Pull every line with "margin" from the data.

Web interface edit records:
★ ★ ★ ★ ★

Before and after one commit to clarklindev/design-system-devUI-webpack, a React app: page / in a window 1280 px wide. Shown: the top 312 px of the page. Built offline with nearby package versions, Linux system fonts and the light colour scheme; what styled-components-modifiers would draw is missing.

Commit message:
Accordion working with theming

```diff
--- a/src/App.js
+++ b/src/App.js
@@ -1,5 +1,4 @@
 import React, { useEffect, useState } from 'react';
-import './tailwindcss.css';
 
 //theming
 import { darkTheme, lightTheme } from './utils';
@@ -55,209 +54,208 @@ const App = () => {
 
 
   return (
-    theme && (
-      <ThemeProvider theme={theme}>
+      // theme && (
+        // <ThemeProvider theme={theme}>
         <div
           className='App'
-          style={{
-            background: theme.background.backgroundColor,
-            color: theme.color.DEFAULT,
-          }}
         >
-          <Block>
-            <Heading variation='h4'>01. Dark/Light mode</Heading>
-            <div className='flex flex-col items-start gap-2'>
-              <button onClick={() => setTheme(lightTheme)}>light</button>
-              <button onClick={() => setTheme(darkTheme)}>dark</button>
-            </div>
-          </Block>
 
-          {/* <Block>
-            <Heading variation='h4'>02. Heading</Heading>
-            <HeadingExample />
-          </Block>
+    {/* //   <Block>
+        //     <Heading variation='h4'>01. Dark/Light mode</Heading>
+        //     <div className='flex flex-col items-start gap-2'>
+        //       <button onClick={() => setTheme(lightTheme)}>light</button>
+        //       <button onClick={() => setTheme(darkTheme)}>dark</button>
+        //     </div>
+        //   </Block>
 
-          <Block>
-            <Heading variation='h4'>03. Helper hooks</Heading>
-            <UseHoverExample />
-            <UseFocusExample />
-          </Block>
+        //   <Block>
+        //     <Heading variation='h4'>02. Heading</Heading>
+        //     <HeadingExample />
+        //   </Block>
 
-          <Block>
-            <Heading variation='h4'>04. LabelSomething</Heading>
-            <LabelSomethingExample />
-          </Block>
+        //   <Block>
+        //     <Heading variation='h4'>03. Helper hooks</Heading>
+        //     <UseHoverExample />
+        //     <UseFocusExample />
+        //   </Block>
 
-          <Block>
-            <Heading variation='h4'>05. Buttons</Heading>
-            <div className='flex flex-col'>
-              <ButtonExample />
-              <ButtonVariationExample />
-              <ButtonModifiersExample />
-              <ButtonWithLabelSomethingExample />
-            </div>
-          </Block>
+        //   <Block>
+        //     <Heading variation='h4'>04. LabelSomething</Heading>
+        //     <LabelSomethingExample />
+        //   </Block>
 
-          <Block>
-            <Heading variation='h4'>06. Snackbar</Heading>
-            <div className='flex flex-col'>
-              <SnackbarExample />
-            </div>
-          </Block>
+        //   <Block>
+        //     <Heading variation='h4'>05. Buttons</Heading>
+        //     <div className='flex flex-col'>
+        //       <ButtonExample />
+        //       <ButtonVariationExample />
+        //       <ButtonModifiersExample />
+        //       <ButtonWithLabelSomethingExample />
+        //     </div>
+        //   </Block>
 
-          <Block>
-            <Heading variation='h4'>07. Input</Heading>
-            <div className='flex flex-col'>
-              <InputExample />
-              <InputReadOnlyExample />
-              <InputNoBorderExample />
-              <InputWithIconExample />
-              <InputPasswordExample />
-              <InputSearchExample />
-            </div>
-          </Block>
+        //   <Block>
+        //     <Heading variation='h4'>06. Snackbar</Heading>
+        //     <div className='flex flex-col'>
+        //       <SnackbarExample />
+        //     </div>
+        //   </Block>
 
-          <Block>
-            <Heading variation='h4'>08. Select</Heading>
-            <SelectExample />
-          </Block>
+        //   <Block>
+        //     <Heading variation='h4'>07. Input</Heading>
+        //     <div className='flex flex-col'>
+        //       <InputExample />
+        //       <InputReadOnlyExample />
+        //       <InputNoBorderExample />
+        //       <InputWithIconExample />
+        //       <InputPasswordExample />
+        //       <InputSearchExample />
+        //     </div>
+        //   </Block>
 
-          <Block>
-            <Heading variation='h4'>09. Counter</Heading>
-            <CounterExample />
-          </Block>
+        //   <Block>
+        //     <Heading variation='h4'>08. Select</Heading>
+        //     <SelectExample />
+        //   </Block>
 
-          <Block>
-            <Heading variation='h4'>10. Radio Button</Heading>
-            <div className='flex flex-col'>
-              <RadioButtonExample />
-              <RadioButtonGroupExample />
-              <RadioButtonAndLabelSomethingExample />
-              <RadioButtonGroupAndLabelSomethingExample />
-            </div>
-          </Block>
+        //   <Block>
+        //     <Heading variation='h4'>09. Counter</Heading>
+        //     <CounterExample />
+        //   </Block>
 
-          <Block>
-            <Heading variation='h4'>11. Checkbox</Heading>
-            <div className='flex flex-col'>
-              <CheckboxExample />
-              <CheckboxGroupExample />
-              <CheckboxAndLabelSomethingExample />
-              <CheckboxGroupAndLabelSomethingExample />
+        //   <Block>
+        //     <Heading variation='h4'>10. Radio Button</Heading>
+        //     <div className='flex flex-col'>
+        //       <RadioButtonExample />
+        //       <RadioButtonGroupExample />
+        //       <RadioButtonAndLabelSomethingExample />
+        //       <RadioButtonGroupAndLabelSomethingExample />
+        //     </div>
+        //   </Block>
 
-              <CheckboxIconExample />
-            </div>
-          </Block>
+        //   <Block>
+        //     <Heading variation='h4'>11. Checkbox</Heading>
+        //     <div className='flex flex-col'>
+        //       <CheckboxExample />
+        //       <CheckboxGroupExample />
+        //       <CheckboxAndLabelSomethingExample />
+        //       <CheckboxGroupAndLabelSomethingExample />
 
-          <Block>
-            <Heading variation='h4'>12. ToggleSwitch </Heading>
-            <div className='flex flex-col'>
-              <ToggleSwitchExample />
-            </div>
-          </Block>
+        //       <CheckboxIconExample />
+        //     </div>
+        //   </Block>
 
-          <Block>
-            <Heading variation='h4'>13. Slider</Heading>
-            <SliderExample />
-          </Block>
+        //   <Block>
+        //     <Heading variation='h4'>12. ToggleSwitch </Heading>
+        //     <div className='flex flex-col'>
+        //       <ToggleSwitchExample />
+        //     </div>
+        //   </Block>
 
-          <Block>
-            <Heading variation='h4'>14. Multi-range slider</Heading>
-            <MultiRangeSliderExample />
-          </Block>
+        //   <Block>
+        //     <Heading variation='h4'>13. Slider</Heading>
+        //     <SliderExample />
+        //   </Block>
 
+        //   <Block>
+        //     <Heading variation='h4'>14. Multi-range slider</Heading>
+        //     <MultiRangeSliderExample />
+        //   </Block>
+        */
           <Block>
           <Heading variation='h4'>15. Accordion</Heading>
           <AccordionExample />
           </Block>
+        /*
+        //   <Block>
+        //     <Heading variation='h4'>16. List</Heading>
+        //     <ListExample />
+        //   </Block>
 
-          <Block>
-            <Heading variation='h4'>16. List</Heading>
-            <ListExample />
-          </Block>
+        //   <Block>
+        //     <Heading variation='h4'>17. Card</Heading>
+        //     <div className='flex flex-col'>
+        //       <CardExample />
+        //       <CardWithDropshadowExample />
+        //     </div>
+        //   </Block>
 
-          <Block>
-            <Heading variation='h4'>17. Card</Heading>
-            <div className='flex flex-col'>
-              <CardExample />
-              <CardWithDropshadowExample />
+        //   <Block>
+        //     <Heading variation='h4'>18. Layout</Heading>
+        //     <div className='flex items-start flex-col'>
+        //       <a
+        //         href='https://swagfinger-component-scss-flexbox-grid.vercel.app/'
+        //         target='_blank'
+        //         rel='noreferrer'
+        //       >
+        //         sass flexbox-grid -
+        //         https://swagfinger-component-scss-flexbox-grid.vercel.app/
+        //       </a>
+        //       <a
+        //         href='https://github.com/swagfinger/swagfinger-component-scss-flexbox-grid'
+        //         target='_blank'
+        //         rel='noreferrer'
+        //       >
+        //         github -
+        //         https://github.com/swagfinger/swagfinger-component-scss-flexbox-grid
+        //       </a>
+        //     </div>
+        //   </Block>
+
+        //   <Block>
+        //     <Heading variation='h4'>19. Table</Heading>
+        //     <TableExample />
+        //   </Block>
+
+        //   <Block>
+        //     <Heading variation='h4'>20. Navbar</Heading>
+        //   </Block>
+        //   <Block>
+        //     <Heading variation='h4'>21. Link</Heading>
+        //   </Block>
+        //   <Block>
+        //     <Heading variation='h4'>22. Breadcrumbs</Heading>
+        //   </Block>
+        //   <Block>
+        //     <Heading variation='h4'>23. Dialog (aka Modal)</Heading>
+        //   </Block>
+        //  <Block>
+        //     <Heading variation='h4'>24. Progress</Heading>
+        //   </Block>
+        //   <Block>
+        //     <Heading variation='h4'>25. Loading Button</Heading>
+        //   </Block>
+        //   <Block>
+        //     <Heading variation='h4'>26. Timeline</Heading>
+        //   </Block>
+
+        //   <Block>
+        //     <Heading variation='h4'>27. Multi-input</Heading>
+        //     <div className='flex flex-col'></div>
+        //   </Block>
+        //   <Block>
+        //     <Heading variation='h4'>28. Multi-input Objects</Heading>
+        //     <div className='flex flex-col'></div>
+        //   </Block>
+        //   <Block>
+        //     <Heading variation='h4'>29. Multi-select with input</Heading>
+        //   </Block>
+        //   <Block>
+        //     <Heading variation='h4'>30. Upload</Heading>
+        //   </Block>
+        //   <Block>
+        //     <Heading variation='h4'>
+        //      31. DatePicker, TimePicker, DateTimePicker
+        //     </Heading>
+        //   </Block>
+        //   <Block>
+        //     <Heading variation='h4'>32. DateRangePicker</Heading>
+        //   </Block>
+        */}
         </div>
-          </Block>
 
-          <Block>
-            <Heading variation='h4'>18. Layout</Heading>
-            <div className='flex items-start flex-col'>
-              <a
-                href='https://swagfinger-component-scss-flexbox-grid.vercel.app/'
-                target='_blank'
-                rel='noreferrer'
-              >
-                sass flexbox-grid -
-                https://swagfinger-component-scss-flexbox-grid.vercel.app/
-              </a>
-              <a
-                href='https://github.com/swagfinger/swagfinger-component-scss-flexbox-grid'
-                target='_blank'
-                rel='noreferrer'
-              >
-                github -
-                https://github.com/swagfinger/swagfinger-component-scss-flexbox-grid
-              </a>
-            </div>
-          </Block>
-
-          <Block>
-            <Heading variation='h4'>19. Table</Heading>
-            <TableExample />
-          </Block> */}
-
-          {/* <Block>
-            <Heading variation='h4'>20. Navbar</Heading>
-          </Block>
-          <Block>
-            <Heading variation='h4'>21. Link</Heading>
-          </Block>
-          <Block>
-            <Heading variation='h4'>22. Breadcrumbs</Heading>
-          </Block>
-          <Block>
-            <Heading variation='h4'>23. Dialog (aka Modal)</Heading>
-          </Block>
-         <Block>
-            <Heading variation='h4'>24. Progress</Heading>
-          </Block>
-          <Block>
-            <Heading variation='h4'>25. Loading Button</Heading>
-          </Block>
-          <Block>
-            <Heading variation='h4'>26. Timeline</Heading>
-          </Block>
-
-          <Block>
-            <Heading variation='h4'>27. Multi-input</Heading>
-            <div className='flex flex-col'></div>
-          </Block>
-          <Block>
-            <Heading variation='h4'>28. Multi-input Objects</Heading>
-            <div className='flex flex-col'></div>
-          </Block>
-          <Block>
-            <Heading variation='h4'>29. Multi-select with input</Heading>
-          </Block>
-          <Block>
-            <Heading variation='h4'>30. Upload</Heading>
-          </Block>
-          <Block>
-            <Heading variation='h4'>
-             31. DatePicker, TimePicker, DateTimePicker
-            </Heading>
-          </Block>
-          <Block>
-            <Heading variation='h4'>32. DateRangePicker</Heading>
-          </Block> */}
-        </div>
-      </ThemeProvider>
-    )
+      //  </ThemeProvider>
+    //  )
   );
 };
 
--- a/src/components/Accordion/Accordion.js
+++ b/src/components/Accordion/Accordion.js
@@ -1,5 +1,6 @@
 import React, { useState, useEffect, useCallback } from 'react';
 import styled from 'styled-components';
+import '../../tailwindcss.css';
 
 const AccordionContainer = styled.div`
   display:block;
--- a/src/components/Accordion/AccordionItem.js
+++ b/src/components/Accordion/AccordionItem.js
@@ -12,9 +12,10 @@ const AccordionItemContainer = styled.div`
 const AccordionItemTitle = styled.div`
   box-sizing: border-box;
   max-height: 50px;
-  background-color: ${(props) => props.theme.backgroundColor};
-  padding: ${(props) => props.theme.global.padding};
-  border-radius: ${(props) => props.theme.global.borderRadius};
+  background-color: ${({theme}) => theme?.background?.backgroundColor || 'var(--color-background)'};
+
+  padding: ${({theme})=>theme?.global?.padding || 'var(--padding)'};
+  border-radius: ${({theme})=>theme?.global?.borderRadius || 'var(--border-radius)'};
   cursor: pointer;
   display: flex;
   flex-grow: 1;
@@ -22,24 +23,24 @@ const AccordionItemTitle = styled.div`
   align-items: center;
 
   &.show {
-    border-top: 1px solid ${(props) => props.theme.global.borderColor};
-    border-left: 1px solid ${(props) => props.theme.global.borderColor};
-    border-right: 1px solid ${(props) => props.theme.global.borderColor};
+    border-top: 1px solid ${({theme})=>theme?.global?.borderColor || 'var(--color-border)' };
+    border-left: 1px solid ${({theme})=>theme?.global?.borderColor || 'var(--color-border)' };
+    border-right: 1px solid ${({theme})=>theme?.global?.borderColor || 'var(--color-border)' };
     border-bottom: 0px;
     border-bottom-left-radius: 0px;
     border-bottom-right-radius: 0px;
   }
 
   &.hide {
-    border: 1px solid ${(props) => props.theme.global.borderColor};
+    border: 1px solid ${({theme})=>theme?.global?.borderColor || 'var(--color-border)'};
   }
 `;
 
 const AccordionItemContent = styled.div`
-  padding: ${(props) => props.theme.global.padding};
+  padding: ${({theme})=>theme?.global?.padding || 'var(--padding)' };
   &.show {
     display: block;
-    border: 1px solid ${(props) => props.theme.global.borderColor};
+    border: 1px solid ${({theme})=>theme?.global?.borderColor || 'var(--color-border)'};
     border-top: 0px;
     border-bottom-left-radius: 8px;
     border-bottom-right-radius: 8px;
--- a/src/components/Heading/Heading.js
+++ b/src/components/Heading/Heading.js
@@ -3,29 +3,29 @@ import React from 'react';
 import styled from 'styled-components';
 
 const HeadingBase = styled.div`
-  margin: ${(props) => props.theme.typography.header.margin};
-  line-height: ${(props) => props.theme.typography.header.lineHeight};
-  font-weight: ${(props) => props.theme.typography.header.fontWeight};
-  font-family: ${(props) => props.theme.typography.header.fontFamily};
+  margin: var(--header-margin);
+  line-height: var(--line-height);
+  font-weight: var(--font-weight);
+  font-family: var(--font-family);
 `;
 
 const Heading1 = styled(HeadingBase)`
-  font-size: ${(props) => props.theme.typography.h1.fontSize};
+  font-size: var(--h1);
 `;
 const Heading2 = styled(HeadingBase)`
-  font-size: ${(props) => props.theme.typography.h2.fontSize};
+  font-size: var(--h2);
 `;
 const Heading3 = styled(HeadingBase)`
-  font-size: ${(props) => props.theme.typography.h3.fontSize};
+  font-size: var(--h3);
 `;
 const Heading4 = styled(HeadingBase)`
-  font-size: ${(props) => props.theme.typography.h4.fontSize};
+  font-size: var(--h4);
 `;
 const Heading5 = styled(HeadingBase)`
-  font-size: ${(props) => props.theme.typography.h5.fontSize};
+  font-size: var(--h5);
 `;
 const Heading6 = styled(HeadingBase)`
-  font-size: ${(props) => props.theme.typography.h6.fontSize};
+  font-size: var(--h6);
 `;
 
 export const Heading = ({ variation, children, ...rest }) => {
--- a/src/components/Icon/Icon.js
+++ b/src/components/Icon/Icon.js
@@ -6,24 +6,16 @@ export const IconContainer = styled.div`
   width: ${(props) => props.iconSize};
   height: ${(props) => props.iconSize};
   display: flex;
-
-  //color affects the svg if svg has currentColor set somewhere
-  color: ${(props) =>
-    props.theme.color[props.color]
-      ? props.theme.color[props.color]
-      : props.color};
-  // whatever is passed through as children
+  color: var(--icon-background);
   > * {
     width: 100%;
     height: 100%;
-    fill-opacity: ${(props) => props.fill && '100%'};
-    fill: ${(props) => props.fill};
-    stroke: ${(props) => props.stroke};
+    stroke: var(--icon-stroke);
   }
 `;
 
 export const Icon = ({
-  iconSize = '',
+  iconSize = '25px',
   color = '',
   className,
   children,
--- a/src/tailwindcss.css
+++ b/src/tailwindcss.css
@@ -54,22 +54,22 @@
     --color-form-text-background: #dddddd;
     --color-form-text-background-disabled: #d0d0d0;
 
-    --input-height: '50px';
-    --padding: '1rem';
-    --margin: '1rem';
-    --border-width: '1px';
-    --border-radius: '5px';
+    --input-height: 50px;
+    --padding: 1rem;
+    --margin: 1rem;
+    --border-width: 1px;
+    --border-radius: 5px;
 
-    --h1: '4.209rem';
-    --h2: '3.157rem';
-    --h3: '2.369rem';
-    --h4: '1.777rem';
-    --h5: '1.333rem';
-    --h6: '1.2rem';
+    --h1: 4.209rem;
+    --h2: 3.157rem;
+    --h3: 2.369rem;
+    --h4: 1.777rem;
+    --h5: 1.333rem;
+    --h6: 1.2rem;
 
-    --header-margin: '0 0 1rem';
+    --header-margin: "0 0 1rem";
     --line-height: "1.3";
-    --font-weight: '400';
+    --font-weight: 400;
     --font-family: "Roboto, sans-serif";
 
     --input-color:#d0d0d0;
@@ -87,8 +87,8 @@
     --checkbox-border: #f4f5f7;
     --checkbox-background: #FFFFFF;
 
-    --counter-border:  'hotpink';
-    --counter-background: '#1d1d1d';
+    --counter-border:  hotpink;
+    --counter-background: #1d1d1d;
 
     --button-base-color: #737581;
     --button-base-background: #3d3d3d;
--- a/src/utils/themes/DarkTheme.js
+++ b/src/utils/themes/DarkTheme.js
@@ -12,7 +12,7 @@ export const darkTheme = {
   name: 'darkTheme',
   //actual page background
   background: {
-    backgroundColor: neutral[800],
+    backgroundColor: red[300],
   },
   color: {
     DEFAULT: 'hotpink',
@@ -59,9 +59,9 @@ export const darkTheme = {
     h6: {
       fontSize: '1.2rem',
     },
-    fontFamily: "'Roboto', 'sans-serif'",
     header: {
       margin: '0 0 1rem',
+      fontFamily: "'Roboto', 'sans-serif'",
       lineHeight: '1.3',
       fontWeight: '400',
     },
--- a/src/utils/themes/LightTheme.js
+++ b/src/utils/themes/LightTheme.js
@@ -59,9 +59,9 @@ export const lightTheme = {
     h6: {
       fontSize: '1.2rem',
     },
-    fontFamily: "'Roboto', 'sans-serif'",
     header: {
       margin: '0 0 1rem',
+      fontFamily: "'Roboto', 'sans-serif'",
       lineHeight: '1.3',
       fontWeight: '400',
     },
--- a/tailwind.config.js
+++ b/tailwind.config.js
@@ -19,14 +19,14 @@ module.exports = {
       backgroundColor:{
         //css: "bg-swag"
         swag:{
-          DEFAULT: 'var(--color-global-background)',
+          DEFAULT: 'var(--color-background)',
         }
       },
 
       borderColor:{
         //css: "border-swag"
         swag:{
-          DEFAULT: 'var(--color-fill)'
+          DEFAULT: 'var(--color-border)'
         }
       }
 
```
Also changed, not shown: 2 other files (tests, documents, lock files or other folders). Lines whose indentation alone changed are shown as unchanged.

★ ★ ★ ★ ★

OUTPUT FOR THIS TASK:
-  margin: ${(props) => props.theme.typography.header.margin};
+  margin: var(--header-margin);
-    --margin: '1rem';
+    --margin: 1rem;
-    --header-margin: '0 0 1rem';
+    --header-margin: "0 0 1rem";
       margin: '0 0 1rem',
       margin: '0 0 1rem',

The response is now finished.